Items listed in a dataset

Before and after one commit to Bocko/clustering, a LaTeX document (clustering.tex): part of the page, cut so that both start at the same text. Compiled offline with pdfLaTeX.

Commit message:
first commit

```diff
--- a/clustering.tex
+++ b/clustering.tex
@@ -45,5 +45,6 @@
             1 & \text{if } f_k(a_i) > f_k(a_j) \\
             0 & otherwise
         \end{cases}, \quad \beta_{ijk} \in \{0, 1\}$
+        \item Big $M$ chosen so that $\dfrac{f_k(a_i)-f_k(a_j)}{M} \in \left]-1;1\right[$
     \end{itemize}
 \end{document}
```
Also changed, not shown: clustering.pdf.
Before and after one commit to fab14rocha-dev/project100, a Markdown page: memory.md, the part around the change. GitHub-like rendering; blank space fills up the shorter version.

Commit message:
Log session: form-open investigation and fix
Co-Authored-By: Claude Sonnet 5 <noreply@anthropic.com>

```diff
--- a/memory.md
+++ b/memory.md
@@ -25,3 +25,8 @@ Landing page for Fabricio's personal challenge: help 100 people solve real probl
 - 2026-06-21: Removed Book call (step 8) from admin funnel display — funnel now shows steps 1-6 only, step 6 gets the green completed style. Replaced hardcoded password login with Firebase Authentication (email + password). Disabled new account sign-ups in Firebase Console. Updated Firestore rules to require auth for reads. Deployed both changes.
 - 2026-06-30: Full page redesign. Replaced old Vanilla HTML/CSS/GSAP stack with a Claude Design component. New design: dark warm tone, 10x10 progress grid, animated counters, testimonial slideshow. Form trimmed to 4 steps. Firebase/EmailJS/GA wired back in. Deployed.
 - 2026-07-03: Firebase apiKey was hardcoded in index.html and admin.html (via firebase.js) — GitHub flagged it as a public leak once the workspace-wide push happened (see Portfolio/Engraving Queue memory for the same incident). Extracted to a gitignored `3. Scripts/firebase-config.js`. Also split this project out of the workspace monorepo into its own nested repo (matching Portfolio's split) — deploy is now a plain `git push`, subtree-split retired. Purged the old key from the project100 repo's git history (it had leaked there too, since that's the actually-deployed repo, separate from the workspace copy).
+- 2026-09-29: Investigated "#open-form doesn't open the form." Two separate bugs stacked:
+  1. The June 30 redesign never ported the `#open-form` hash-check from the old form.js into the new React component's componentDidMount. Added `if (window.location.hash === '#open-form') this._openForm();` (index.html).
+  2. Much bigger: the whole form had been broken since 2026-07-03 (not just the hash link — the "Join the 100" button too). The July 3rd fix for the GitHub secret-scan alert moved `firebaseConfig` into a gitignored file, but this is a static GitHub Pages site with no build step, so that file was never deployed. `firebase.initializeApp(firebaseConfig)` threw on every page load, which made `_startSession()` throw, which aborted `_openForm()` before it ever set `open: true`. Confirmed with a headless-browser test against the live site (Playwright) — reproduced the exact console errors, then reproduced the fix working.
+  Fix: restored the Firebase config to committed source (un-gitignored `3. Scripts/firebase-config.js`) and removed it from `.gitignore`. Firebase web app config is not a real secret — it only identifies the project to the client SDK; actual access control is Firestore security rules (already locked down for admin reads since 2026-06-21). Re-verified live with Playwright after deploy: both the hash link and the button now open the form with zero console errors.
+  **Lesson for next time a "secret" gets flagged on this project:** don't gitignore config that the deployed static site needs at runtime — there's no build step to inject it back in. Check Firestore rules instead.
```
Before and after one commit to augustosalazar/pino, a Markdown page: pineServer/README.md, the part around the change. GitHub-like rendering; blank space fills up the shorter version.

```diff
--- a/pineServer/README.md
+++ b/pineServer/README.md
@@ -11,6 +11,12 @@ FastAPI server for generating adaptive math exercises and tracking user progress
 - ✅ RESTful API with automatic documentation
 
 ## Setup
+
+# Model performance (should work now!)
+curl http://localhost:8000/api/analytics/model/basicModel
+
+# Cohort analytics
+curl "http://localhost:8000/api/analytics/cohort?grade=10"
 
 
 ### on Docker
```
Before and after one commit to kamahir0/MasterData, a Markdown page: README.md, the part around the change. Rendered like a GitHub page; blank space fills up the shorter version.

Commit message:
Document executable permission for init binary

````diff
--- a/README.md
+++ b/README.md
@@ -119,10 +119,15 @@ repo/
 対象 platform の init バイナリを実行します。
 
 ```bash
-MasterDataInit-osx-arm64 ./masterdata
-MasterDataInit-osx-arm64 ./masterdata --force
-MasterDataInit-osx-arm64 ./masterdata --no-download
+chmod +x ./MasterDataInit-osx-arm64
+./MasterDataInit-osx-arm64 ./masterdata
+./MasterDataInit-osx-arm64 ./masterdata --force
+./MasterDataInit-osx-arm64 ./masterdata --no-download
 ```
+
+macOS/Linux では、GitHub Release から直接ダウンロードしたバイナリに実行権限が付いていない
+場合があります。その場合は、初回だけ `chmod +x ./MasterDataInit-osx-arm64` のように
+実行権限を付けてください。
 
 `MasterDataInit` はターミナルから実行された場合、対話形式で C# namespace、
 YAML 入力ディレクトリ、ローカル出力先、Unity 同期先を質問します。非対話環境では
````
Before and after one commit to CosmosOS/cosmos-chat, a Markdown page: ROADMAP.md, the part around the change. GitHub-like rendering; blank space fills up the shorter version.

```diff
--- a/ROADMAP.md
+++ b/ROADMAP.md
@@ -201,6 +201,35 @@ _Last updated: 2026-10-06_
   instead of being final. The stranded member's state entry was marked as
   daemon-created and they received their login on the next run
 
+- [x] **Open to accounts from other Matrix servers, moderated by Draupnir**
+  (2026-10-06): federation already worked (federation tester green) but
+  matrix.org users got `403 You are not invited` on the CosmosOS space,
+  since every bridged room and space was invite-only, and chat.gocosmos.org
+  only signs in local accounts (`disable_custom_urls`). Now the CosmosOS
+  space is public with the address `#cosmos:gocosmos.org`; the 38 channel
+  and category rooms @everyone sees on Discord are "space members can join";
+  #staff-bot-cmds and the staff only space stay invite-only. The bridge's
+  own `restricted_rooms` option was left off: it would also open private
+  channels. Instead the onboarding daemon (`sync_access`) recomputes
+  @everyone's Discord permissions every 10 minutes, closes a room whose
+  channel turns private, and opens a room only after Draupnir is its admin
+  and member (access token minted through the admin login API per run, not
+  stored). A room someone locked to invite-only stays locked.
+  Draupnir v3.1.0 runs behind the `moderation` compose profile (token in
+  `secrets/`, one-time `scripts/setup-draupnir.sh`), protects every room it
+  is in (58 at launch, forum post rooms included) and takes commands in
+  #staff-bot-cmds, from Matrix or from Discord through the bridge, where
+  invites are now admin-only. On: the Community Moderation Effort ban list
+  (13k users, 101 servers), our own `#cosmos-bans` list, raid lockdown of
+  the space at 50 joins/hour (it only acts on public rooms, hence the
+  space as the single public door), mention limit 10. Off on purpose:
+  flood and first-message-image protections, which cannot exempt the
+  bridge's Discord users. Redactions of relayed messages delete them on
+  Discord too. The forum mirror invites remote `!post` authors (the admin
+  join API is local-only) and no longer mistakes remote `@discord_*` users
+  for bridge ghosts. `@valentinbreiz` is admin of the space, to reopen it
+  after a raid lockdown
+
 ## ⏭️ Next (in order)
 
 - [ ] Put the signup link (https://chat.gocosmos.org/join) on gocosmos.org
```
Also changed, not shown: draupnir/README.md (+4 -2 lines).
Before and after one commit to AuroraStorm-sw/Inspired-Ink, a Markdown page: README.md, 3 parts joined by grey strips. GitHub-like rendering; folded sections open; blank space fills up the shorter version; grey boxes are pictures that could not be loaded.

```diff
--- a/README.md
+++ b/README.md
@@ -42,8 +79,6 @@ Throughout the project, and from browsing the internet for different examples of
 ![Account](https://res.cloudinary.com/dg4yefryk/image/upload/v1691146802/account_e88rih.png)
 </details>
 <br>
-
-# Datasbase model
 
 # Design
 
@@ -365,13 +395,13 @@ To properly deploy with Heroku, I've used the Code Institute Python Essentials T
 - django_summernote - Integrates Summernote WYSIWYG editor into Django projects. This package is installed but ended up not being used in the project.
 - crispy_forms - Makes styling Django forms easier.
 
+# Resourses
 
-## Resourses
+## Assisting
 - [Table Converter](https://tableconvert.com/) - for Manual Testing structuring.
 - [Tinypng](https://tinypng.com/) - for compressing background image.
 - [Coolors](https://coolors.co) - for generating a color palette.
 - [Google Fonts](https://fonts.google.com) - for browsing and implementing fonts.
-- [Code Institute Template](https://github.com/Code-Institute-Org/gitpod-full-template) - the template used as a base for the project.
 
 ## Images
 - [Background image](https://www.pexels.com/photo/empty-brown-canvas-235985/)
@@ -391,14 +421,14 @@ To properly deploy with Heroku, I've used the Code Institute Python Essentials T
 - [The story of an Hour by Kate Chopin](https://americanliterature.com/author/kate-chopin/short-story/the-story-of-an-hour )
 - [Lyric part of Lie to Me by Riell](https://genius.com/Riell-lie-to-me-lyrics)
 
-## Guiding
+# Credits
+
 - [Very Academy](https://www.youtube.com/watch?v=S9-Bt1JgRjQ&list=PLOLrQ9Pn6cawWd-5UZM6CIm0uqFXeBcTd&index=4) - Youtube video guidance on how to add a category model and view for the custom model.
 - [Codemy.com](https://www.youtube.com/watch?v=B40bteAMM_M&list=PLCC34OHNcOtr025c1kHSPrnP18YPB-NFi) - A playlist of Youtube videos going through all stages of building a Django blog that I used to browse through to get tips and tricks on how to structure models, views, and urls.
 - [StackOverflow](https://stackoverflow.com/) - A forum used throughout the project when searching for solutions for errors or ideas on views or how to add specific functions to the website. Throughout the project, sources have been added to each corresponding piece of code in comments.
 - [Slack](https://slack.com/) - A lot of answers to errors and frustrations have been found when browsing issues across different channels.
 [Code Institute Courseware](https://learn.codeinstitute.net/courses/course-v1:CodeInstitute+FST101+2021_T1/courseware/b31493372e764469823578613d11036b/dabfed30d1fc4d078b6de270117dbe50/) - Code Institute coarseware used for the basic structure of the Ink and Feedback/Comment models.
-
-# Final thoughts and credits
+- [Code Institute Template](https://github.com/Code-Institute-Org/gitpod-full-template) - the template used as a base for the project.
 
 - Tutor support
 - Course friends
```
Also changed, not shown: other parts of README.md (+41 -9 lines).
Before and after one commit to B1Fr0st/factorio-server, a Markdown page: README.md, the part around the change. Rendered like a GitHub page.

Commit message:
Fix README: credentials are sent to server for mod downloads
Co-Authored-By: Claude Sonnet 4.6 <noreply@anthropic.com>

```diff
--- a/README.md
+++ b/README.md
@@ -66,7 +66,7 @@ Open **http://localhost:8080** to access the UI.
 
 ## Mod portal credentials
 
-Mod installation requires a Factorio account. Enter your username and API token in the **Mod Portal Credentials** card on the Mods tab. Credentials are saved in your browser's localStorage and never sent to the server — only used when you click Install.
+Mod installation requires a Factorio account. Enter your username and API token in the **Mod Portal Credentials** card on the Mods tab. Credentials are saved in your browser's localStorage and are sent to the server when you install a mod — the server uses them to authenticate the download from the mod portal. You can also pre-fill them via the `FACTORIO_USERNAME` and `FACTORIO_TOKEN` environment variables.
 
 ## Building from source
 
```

*Activity:*
Show all of the lines above in which "only" is present.

*Answer space:*
 - 2026-06-21: Removed Book call (step 8) from admin funnel display — funnel now shows steps 1-6 only, step 6 gets the green completed style. Replaced hardcoded password login with Firebase Authentication (email + password). Disabled new account sign-ups in Firebase Console. Updated Firestore rules to require auth for reads. Deployed both changes.
+  Fix: restored the Firebase config to committed source (un-gitignored `3. Scripts/firebase-config.js`) and removed it from `.gitignore`. Firebase web app config is not a real secret — it only identifies the project to the client SDK; actual access control is Firestore security rules (already locked down for admin reads since 2026-06-21). Re-verified live with Playwright after deploy: both the hash link and the button now open the form with zero console errors.
+  since every bridged room and space was invite-only, and chat.gocosmos.org
+  only signs in local accounts (`disable_custom_urls`). Now the CosmosOS
+  #staff-bot-cmds and the staff only space stay invite-only. The bridge's
+  channel turns private, and opens a room only after Draupnir is its admin
+  stored). A room someone locked to invite-only stays locked.
+  invites are now admin-only. On: the Community Moderation Effort ban list
+  the space at 50 joins/hour (it only acts on public rooms, hence the
+  join API is local-only) and no longer mistakes remote `@discord_*` users
-Mod installation requires a Factorio account. Enter your username and API token in the **Mod Portal Credentials** card on the Mods tab. Credentials are saved in your browser's localStorage and never sent to the server — only used when you click Install.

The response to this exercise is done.